Saturday, May 12, 2012

TNF100 - An Unusual Leadup

It’s fair to say that I’ve had to take a less than orthodox approach to TNF100 this year. It was always going to be a tough ask having my three ‘A’ races of the year all within three months of each other. The cancellation of 6 Foot Track meant a much more focused and uninterrupted lead up to the 100k World Championship, and the result there was very pleasing. Backing up for TNF100 was always going to be the toughest transition, but I’m happy to say that the body has pulled up remarkably well and I feel ready to have a real shot next Saturday.

TNF100 will be exactly one month after the World Champs race. In that time I’ve tried to recover and freshen up but at the same time keep the fitness and strength needed for what is one of the toughest trail ultras in Australia. So my training has been mostly a mix of trail and road, flat and hills, but without doing anything longer than 30km. I just don’t think I need to, nor do I want to put my already fatigued legs under any unnecessary stress you get from long runs. In the last couple of weeks I’ve done a few hard tempo runs and upped the interval training in an attempt to get some higher cadence back in the legs and quicken up my cruising pace.

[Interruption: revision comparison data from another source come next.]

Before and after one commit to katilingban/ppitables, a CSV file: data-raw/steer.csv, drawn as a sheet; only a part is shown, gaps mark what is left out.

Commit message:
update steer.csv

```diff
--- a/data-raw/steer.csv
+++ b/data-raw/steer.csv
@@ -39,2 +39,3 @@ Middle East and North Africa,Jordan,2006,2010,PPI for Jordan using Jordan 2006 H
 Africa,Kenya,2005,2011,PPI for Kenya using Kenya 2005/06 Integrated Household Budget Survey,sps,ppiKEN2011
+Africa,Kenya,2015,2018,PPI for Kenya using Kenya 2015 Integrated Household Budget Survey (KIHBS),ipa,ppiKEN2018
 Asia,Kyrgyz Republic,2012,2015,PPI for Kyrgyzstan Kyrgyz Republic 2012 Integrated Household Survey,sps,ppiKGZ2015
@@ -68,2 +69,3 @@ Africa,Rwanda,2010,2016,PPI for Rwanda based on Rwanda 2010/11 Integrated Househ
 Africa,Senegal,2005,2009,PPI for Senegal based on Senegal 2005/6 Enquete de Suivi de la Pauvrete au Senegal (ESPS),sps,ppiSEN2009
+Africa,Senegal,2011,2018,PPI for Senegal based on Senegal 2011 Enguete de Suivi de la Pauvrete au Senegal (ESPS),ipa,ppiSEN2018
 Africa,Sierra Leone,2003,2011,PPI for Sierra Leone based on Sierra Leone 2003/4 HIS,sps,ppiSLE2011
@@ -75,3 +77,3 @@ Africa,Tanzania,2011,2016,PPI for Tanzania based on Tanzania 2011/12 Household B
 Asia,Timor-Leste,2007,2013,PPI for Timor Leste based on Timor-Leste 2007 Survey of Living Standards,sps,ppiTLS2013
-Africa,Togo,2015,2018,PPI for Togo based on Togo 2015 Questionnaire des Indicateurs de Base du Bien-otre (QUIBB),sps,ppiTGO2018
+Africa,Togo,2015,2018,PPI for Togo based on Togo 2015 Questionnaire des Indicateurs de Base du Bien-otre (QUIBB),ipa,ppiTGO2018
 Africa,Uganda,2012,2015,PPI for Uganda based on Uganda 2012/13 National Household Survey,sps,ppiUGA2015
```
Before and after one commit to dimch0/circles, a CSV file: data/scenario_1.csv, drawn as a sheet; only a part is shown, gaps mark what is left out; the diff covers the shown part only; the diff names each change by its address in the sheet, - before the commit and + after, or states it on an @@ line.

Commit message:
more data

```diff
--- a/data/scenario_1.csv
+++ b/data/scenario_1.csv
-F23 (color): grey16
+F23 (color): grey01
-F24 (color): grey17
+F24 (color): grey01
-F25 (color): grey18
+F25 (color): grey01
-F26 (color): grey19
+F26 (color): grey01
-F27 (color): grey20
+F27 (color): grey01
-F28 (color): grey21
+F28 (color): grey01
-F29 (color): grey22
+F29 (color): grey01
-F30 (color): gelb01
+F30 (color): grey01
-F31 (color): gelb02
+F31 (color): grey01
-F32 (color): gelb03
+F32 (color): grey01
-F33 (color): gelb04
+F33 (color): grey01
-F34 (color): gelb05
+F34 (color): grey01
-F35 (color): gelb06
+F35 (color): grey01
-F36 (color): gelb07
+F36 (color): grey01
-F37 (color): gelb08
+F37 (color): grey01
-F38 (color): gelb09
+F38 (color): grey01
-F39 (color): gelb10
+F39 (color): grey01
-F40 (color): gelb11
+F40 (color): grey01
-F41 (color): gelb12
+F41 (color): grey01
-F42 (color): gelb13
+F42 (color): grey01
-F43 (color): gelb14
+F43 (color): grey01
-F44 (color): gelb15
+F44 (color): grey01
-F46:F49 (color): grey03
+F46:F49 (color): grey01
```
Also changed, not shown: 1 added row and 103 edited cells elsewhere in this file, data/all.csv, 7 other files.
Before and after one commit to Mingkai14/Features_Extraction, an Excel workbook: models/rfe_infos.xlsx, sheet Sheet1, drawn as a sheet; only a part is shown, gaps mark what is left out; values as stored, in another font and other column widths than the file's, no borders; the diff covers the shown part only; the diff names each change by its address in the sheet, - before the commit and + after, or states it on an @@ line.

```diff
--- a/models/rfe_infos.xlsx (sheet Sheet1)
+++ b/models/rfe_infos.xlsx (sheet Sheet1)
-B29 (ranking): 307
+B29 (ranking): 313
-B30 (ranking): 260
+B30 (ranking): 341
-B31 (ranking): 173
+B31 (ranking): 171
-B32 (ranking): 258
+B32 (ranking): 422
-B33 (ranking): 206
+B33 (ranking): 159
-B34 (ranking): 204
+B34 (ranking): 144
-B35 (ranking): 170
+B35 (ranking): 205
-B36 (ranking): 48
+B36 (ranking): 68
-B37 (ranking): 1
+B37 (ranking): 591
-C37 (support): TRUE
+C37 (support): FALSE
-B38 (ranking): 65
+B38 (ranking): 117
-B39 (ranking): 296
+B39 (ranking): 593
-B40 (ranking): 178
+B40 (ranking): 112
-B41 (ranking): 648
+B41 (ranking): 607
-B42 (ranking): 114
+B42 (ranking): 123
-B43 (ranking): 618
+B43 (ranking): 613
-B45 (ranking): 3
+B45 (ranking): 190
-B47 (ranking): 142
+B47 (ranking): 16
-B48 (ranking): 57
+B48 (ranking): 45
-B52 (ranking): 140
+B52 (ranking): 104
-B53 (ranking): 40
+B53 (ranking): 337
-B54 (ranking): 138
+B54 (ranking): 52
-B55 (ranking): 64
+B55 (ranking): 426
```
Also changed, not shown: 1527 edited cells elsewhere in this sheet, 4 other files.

I believe in my endurance base and I know I have the stamina to go the 100km, but I am a little worried about the fatigue factor of the hard training leading to, and the race, three weeks ago. If it was to go pear shaped and the fatigue did catch up with me, it would be late in the race, probably around the Kedumba Pass part of the race; where I believe the race will be won or perhaps lost. It really should be the aim of all the athletes who fancy themselves for outright honours to run the entirety of the distance (perhaps taking out the Iron Pot section that is pretty much a scramble), but definitely all of Kedumba.  It will take a smart race strategy to achieve my sub 10h goal, but the more ultra running I do the more I am learning and finding the goals achievable.

There has been a lot of talk about the quality of the men’s field this year, and I have to agree that it is probably one of the strongest fields assembled for a trail ultra. There is no doubt that the internationals like Jez Bragg, Ryan Sandes, Grant Guise and Varjin Armstrong will push the Aussies to new levels and this is why, I for one, am absolutely thrilled that these quality athletes are embracing our races. It can only be great for the local scene and future progress of our sport and development of Aussie athletes.

The Fern Gully section, just after the torturous Nellies Glen, is one of my
favourite parts of The North Face course
Saying this, what my experience over the years has taught me, especially when racing overseas, is that the standards of the top end athletes in Australia are no different to those in the other strong running nations. Yes, we don’t have the depth of some of the countries, but we can mix it with the big guns as good as anyone else. The other great advantage we have, especially those based up here in the Blue Mts, is of course the home ground advantage. It is a tough, tricky course and pacing your run, timing your nutrition and reading the conditions are going to be key factors on the day, and I’m not just talking about a little 1% here, it will be a more than that.

So what about the Aussie men this year? Andy Lee, Mick Donges, Damon Goerke, Andrew Tuckey, Ben Artup, Tim Cochrane all have impressive trail wins to their names over long careers. But there are many more nipping at the heels that are ready and roaring to step up and have a crack. My good mate Clarke McClymont has been in cracking form of late and the boys at ultra168 have named a few of their own dark horses here too.

One guy that has been mentioned to me from both Mick and Clarke is Chris Wight from Victoria. He’s been carving it up of late, and apparently Mick and Clarke got to see him demolish the mountains of the recent 3 Peaks race in Tasmania. He was also part of the successful Sub 10h Melbourne Trailwalker Team. At least I know there will be one other runner backing up so soon too! In the ladies, I really do think Shona Stephenson has prepared herself smartly for a massive run this year. I think in the last six months or so she has leapfrogged some of the other leading ladies and will be right up battling for line honours with seasoned campaigner and deserved pre race favourite and reigning champ Julie Quinn.

Whichever way it goes, it’s going to take good all round runners to feature near the pointy end. It’s just not enough to be a great climber, technical runner or road runner. This race has it a bit of everything. I wish all competitors a great and safe race and see you all at the start line!